Removal of T cells from bone marrow for transplantation: a monoclonal antilymphocyte antibody that fixes human complement.
Hale G., Bright S., Chumbley G., Hoang T., Metcalf D., Munro AJ., Waldmann H.
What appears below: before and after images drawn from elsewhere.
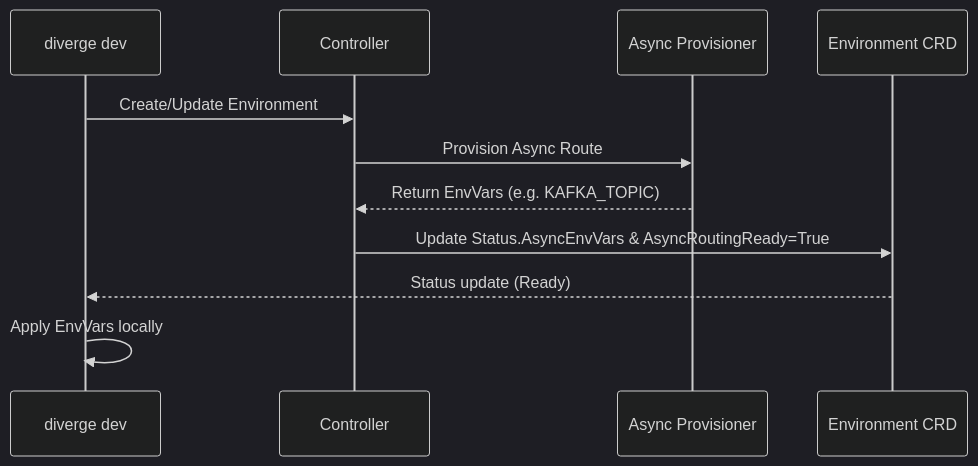
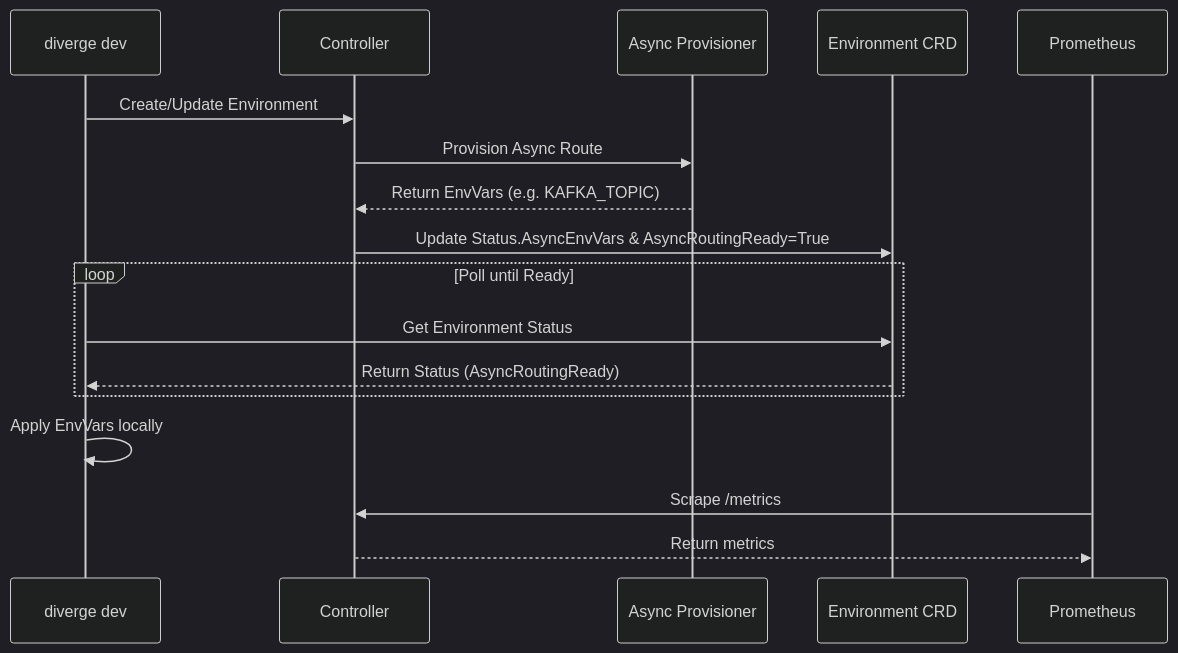
One commit to divergedev/diverge changed the diagram in docs/architecture.md. Above: the diagram before and after it, drawn with Mermaid (dark theme). The commit also changed 4 other files, not shown here.

Commit message:
fix: CR findings — metrics accuracy, diagram, healthz, code fences

````diff
--- a/docs/architecture.md
+++ b/docs/architecture.md
@@ -13,14 +13,23 @@
 ```mermaid
 sequenceDiagram
     participant CLI as diverge dev
     participant Controller
     participant Async as Async Provisioner
     participant Env as Environment CRD
+    participant Prometheus
 
     CLI->>Controller: Create/Update Environment
     Controller->>Async: Provision Async Route
     Async-->>Controller: Return EnvVars (e.g. KAFKA_TOPIC)
     Controller->>Env: Update Status.AsyncEnvVars & AsyncRoutingReady=True
-    Env-->>CLI: Status update (Ready)
+
+    loop Poll until Ready
+        CLI->>Env: Get Environment Status
+        Env-->>CLI: Return Status (AsyncRoutingReady)
+    end
+
     CLI->>CLI: Apply EnvVars locally
+
+    Prometheus->>Controller: Scrape /metrics
+    Controller-->>Prometheus: Return metrics
 ```
````
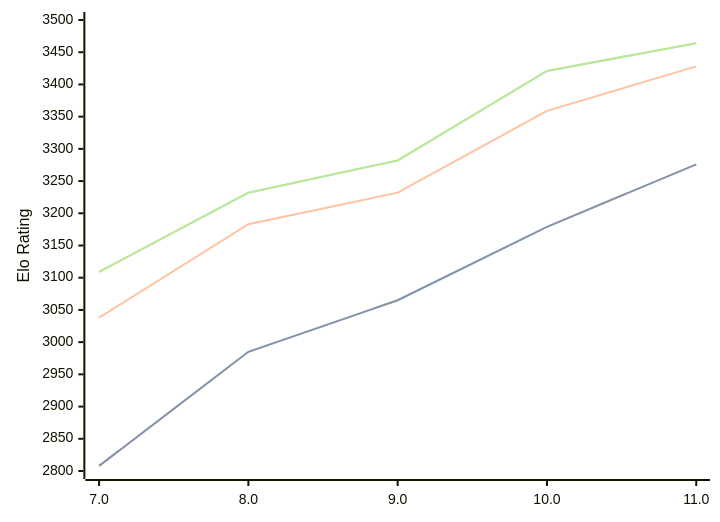
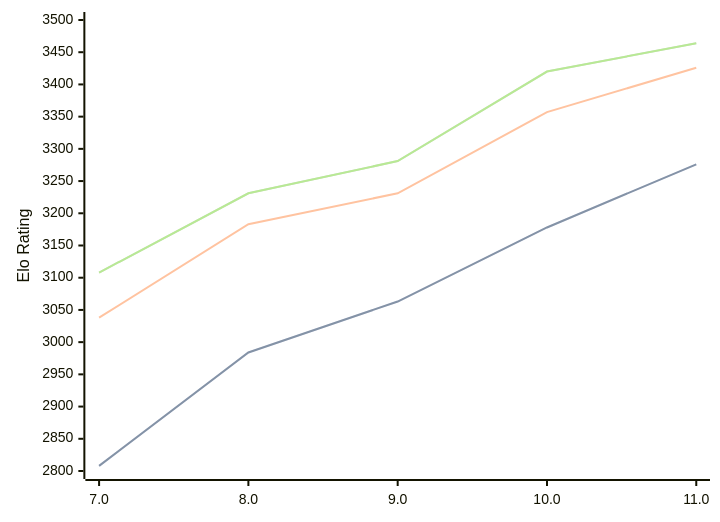
The diagram in engines/Tcheran.md (computer-chess-index/cci), drawn with Mermaid before and after one commit. The commit also changed other lines of this file, not shown here.

Commit message:
Update CCI Ratings (ELO VLTC) - 2026-02-18

````diff
--- a/engines/Tcheran.md
+++ b/engines/Tcheran.md
@@ -46,11 +46,11 @@
 ```mermaid
 %%{init: {"theme":"base","themeVariables":{"seriesColors:['#a3a3a3','#222221','#faa371']}}}%%
 xychart-beta
   x-axis ["7.0", "8.0", "9.0", "10.0", "11.0"]
   y-axis "Elo Rating" 2800 --> 3500
-  line "STC (8.0+0.08s)" [2808, 2985, 3065, 3179, 3276]
-  line "STC (8.0+0.08s)" [2808, 2985, 3065, 3179, 3276]
-  line "LTC (60.0+0.60s)" [3038, 3183, 3232, 3359, 3428]
-  line "VLTC (2m24s+1.12s)" [3109, 3232, 3282, 3421, 3464]
-  line "VLTC (2m24s+1.12s)" [3109, 3232, 3282, 3421, 3464]
+  line "STC (8.0+0.08s)" [2808, 2984, 3063, 3178, 3276]
+  line "STC (8.0+0.08s)" [2808, 2984, 3063, 3178, 3276]
+  line "LTC (60.0+0.60s)" [3038, 3183, 3231, 3357, 3426]
+  line "VLTC (2m24s+1.12s)" [3108, 3231, 3281, 3420, 3464]
+  line "VLTC (2m24s+1.12s)" [3108, 3231, 3281, 3420, 3464]
 ```
````
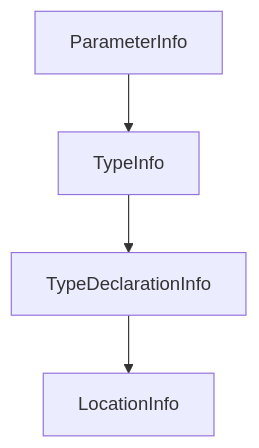
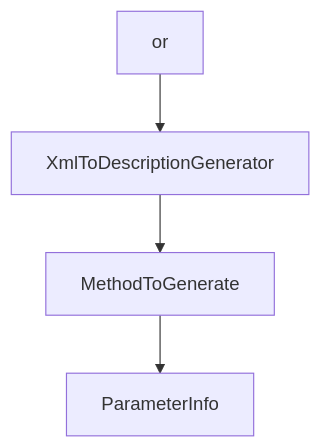
Before and after one commit to johnxie/awesome-code-docs: the diagram in tutorials/mcp-csharp-sdk-tutorial/03-aspnetcore-http-transport-and-session-routing.md, drawn with Mermaid. The commit also changed other lines of this file and 1232 other files, not shown here.

````diff
--- a/tutorials/mcp-csharp-sdk-tutorial/03-aspnetcore-http-transport-and-session-routing.md
+++ b/tutorials/mcp-csharp-sdk-tutorial/03-aspnetcore-http-transport-and-session-routing.md
@@ -206,10 +211,10 @@
 ```mermaid
 flowchart TD
-    A[ParameterInfo]
-    B[TypeInfo]
-    C[TypeDeclarationInfo]
-    D[LocationInfo]
+    A[or]
+    B[XmlToDescriptionGenerator]
+    C[MethodToGenerate]
+    D[ParameterInfo]
     A --> B
     B --> C
     C --> D
 ```
````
Graft-versus-host disease is one of the major problems in clinical bone marrow transplantation. Many experiments in animals have shown that it could be greatly reduced if mature T lymphocytes were removed from the donor marrow. Here we describe a new rat monoclonal antibody, CAMPATH 1, which is suitable for depleting lymphocytes from human marrow grafts. CAMPATH 1 is an IgM that fixes human complement. It binds to both T and B lymphocytes and some monocytes but not to other hemopoietic cells. When peripheral blood mononuclear cells were treated with CAMPATH 1 and complement, more than 99% of lymphocytes were killed and viable T cells could no longer be detected. Under these conditions, in vitro multipotential erythroid and myeloid colony-forming cells were unaffected. As well as being used for in vitro treatment of bone marrow to remove T cells, CAMPATH 1 could potentially be applied to other experimental and clinical situations where depletion of lymphoid cells is required, including serotherapy to achieve immunosuppression for organ transplants or to treat lymphocytic leukemias.